**Assignment**
Your reply should be the entries, output word for word, with each picture omitted.

Records for processing Start Marker

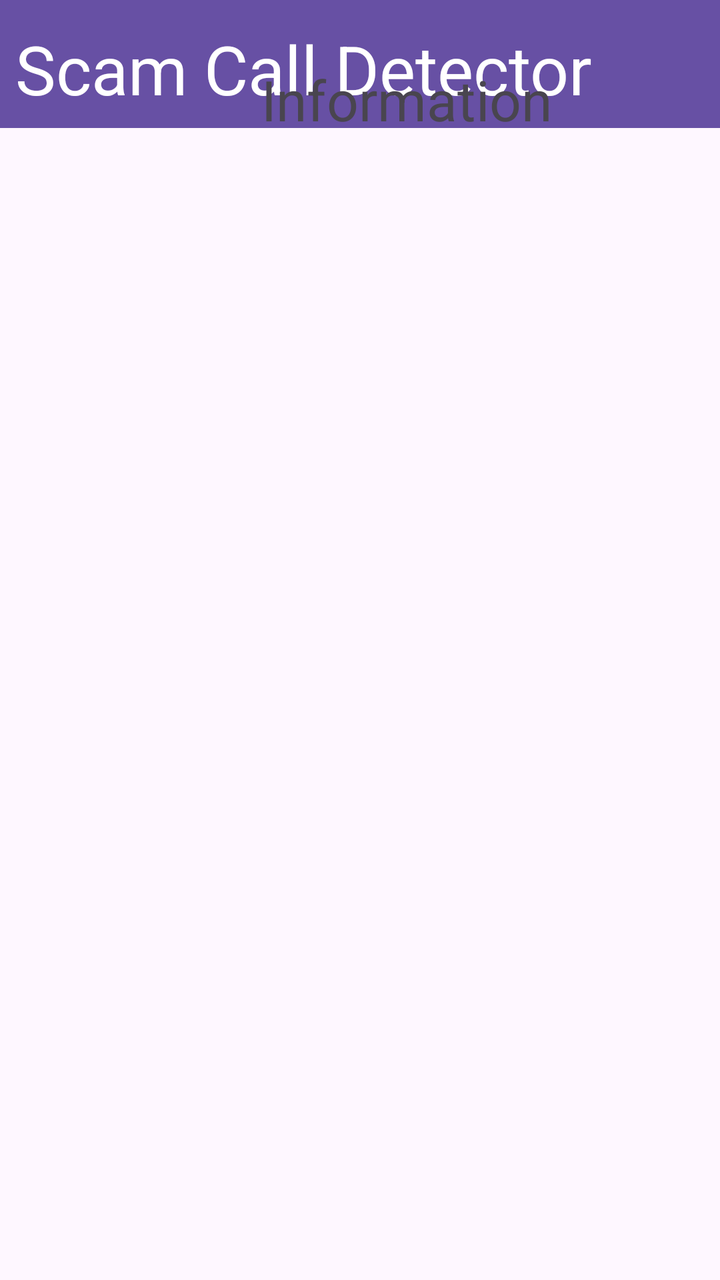
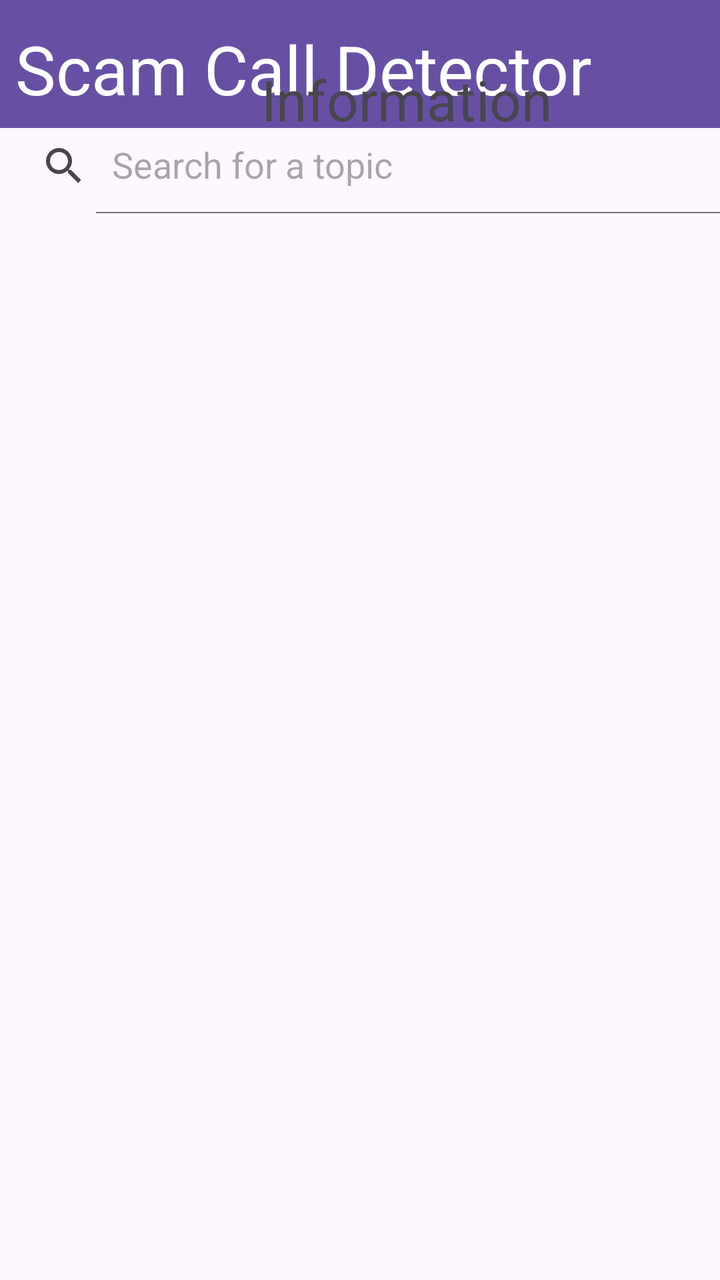

Before-and-after screenshots of an Android layout around one commit, followed by the original layout XML and the change that was made.
<!-- AndroidManifest.xml: application theme Theme.ScamCallDetector -->
<!-- res/layout/activity_information_cards.xml -->
<?xml version="1.0" encoding="utf-8"?>
<androidx.constraintlayout.widget.ConstraintLayout xmlns:android="http://schemas.android.com/apk/res/android"
    xmlns:app="http://schemas.android.com/apk/res-auto"
    xmlns:tools="http://schemas.android.com/tools"
    android:id="@+id/main"
    android:layout_width="match_parent"
    android:layout_height="match_parent"
    android:layout_gravity="center_horizontal"
    tools:context=".InformationCards">

    <include layout="@layout/nav_bars" />

    <LinearLayout
        android:layout_width="407dp"
        android:layout_height="674dp"
        android:layout_marginEnd="4dp"
        android:orientation="vertical"
        app:layout_constraintBottom_toBottomOf="parent"
        app:layout_constraintEnd_toEndOf="parent"
        app:layout_constraintHorizontal_bias="0.0"
        app:layout_constraintStart_toStartOf="parent"
        app:layout_constraintTop_toTopOf="parent"
        app:layout_constraintVertical_bias="0.313">

        <TextView
            android:id="@+id/information_title"
            android:layout_width="wrap_content"
            android:layout_height="wrap_content"
            android:layout_gravity="center_horizontal"
            android:layout_marginTop="50dp"
            android:scaleX="2"
            android:scaleY="2"
            android:text="@string/information" />

        <ScrollView
            android:layout_width="364dp"
            android:layout_height="520dp"
            android:layout_gravity="center_horizontal"
            android:layout_marginTop="20dp"
            android:layout_weight="1">

            <LinearLayout
                android:id="@+id/info_container"
                android:layout_width="match_parent"
                android:layout_height="wrap_content"
                android:orientation="vertical" />
        </ScrollView>
    </LinearLayout>
</androidx.constraintlayout.widget.ConstraintLayout>
<!-- res/layout/nav_bars.xml (included above) -->
<?xml version="1.0" encoding="utf-8"?>
<androidx.constraintlayout.widget.ConstraintLayout xmlns:android="http://schemas.android.com/apk/res/android"
    xmlns:app="http://schemas.android.com/apk/res-auto"
    xmlns:tools="http://schemas.android.com/tools"
    android:layout_width="match_parent"
    android:layout_height="match_parent">

    <androidx.appcompat.widget.Toolbar
        android:id="@+id/toolbar3"
        android:layout_width="match_parent"
        android:layout_height="wrap_content"
        android:background="?attr/colorPrimary"
        android:minHeight="?attr/actionBarSize"
        android:theme="?attr/actionBarTheme"
        app:layout_constraintBottom_toBottomOf="parent"
        app:layout_constraintEnd_toEndOf="parent"
        app:layout_constraintHorizontal_bias="1.0"
        app:layout_constraintStart_toStartOf="parent"
        app:layout_constraintTop_toTopOf="parent"
        app:layout_constraintVertical_bias="0.0" />

    <com.google.android.material.bottomnavigation.BottomNavigationView
        android:id="@+id/bottomNavigationView"
        android:layout_width="match_parent"
        android:layout_height="wrap_content"
        android:layout_marginTop="586dp"
        app:labelVisibilityMode="labeled"
        app:layout_constraintBottom_toBottomOf="parent"
        app:layout_constraintEnd_toEndOf="parent"
        app:layout_constraintHorizontal_bias="0.0"
        app:layout_constraintStart_toStartOf="parent"
        app:layout_constraintTop_toBottomOf="@+id/toolbar3"
        app:layout_constraintVertical_bias="1.0"
        app:menu="@menu/menu_scam_call" />

    <TextView
        android:id="@+id/textView6"
        android:layout_width="304dp"
        android:layout_height="51dp"
        android:text="Scam Call Detector"
        android:textColor="@color/white"
        android:textSize="34sp"
        app:layout_constraintBottom_toBottomOf="@+id/toolbar3"
        app:layout_constraintEnd_toEndOf="parent"
        app:layout_constraintHorizontal_bias="0.136"
        app:layout_constraintStart_toStartOf="parent"
        app:layout_constraintTop_toTopOf="parent"
        app:layout_constraintVertical_bias="0.888" />

</androidx.constraintlayout.widget.ConstraintLayout>
<!-- resources referenced by this layout -->
<resources>
  <color name="white">#FFFFFFFF</color>
  <string name="information">Information</string>
  <style name="Theme.ScamCallDetector" parent="Base.Theme.ScamCallDetector" />
  <style name="Base.Theme.ScamCallDetector" parent="Theme.Material3.DayNight.NoActionBar">
          
          
      </style>
</resources>

<!-- the commit's change to res/layout/activity_information_cards.xml (unified diff, before → after) -->
@@ -7,6 +7,8 @@
     android:layout_height="match_parent"
     android:layout_gravity="center_horizontal"
     tools:context=".InformationCards">
+
+
 
     <include layout="@layout/nav_bars" />
 
@@ -31,6 +33,13 @@
             android:scaleX="2"
             android:scaleY="2"
             android:text="@string/information" />
+
+        <androidx.appcompat.widget.SearchView
+            android:id="@+id/search_bar"
+            android:layout_width="match_parent"
+            android:layout_height="wrap_content"
+            app:iconifiedByDefault="false"
+            app:queryHint="Search for a topic" />
 
         <ScrollView
             android:layout_width="364dp"
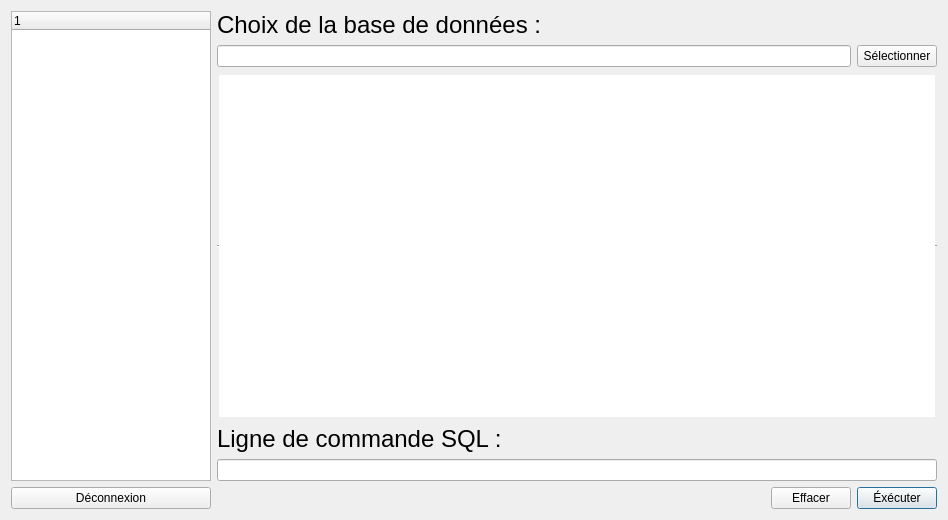
This is visualisationbdd.ui in ThomasRaymond/TP2_PlatCpp as Qt 5 draws it before an edit. The edited form follows.
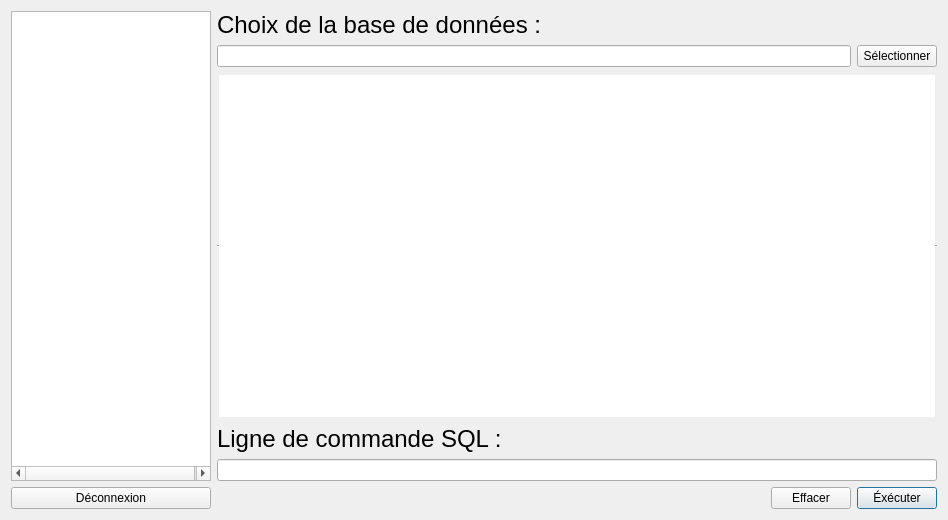
This is the edited form. Icons and pictures are not drawn.

```diff
--- a/visualisationbdd.ui
+++ b/visualisationbdd.ui
@@ -87,11 +87,22 @@
      <property name="autoFillBackground">
       <bool>false</bool>
      </property>
+     <property name="columnCount">
+      <number>2</number>
+     </property>
+     <attribute name="headerVisible">
+      <bool>false</bool>
+     </attribute>
      <column>
       <property name="text">
        <string notr="true">1</string>
       </property>
      </column>
+     <column>
+      <property name="text">
+       <string notr="true">2</string>
+      </property>
+     </column>
     </widget>
    </item>
    <item row="5" column="0">
```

Records for processing End Marker

**Answer for this exercise**
Before-and-after screenshots of an Android layout around one commit, followed by the original layout XML and the change that was made.
<!-- AndroidManifest.xml: application theme Theme.ScamCallDetector -->
<!-- res/layout/activity_information_cards.xml -->
<?xml version="1.0" encoding="utf-8"?>
<androidx.constraintlayout.widget.ConstraintLayout xmlns:android="http://schemas.android.com/apk/res/android"
    xmlns:app="http://schemas.android.com/apk/res-auto"
    xmlns:tools="http://schemas.android.com/tools"
    android:id="@+id/main"
    android:layout_width="match_parent"
    android:layout_height="match_parent"
    android:layout_gravity="center_horizontal"
    tools:context=".InformationCards">

    <include layout="@layout/nav_bars" />

    <LinearLayout
        android:layout_width="407dp"
        android:layout_height="674dp"
        android:layout_marginEnd="4dp"
        android:orientation="vertical"
        app:layout_constraintBottom_toBottomOf="parent"
        app:layout_constraintEnd_toEndOf="parent"
        app:layout_constraintHorizontal_bias="0.0"
        app:layout_constraintStart_toStartOf="parent"
        app:layout_constraintTop_toTopOf="parent"
        app:layout_constraintVertical_bias="0.313">

        <TextView
            android:id="@+id/information_title"
            android:layout_width="wrap_content"
            android:layout_height="wrap_content"
            android:layout_gravity="center_horizontal"
            android:layout_marginTop="50dp"
            android:scaleX="2"
            android:scaleY="2"
            android:text="@string/information" />

        <ScrollView
            android:layout_width="364dp"
            android:layout_height="520dp"
            android:layout_gravity="center_horizontal"
            android:layout_marginTop="20dp"
            android:layout_weight="1">

            <LinearLayout
                android:id="@+id/info_container"
                android:layout_width="match_parent"
                android:layout_height="wrap_content"
                android:orientation="vertical" />
        </ScrollView>
    </LinearLayout>
</androidx.constraintlayout.widget.ConstraintLayout>
<!-- res/layout/nav_bars.xml (included above) -->
<?xml version="1.0" encoding="utf-8"?>
<androidx.constraintlayout.widget.ConstraintLayout xmlns:android="http://schemas.android.com/apk/res/android"
    xmlns:app="http://schemas.android.com/apk/res-auto"
    xmlns:tools="http://schemas.android.com/tools"
    android:layout_width="match_parent"
    android:layout_height="match_parent">

    <androidx.appcompat.widget.Toolbar
        android:id="@+id/toolbar3"
        android:layout_width="match_parent"
        android:layout_height="wrap_content"
        android:background="?attr/colorPrimary"
        android:minHeight="?attr/actionBarSize"
        android:theme="?attr/actionBarTheme"
        app:layout_constraintBottom_toBottomOf="parent"
        app:layout_constraintEnd_toEndOf="parent"
        app:layout_constraintHorizontal_bias="1.0"
        app:layout_constraintStart_toStartOf="parent"
        app:layout_constraintTop_toTopOf="parent"
        app:layout_constraintVertical_bias="0.0" />

    <com.google.android.material.bottomnavigation.BottomNavigationView
        android:id="@+id/bottomNavigationView"
        android:layout_width="match_parent"
        android:layout_height="wrap_content"
        android:layout_marginTop="586dp"
        app:labelVisibilityMode="labeled"
        app:layout_constraintBottom_toBottomOf="parent"
        app:layout_constraintEnd_toEndOf="parent"
        app:layout_constraintHorizontal_bias="0.0"
        app:layout_constraintStart_toStartOf="parent"
        app:layout_constraintTop_toBottomOf="@+id/toolbar3"
        app:layout_constraintVertical_bias="1.0"
        app:menu="@menu/menu_scam_call" />

    <TextView
        android:id="@+id/textView6"
        android:layout_width="304dp"
        android:layout_height="51dp"
        android:text="Scam Call Detector"
        android:textColor="@color/white"
        android:textSize="34sp"
        app:layout_constraintBottom_toBottomOf="@+id/toolbar3"
        app:layout_constraintEnd_toEndOf="parent"
        app:layout_constraintHorizontal_bias="0.136"
        app:layout_constraintStart_toStartOf="parent"
        app:layout_constraintTop_toTopOf="parent"
        app:layout_constraintVertical_bias="0.888" />

</androidx.constraintlayout.widget.ConstraintLayout>
<!-- resources referenced by this layout -->
<resources>
  <color name="white">#FFFFFFFF</color>
  <string name="information">Information</string>
  <style name="Theme.ScamCallDetector" parent="Base.Theme.ScamCallDetector" />
  <style name="Base.Theme.ScamCallDetector" parent="Theme.Material3.DayNight.NoActionBar">
          
          
      </style>
</resources>

<!-- the commit's change to res/layout/activity_information_cards.xml (unified diff, before → after) -->
@@ -7,6 +7,8 @@
     android:layout_height="match_parent"
     android:layout_gravity="center_horizontal"
     tools:context=".InformationCards">
+
+
 
     <include layout="@layout/nav_bars" />
 
@@ -31,6 +33,13 @@
             android:scaleX="2"
             android:scaleY="2"
             android:text="@string/information" />
+
+        <androidx.appcompat.widget.SearchView
+            android:id="@+id/search_bar"
+            android:layout_width="match_parent"
+            android:layout_height="wrap_content"
+            app:iconifiedByDefault="false"
+            app:queryHint="Search for a topic" />
 
         <ScrollView
             android:layout_width="364dp"
This is visualisationbdd.ui in ThomasRaymond/TP2_PlatCpp as Qt 5 draws it before an edit. The edited form follows.
This is the edited form. Icons and pictures are not drawn.

```diff
--- a/visualisationbdd.ui
+++ b/visualisationbdd.ui
@@ -87,11 +87,22 @@
      <property name="autoFillBackground">
       <bool>false</bool>
      </property>
+     <property name="columnCount">
+      <number>2</number>
+     </property>
+     <attribute name="headerVisible">
+      <bool>false</bool>
+     </attribute>
      <column>
       <property name="text">
        <string notr="true">1</string>
       </property>
      </column>
+     <column>
+      <property name="text">
+       <string notr="true">2</string>
+      </property>
+     </column>
     </widget>
    </item>
    <item row="5" column="0">
```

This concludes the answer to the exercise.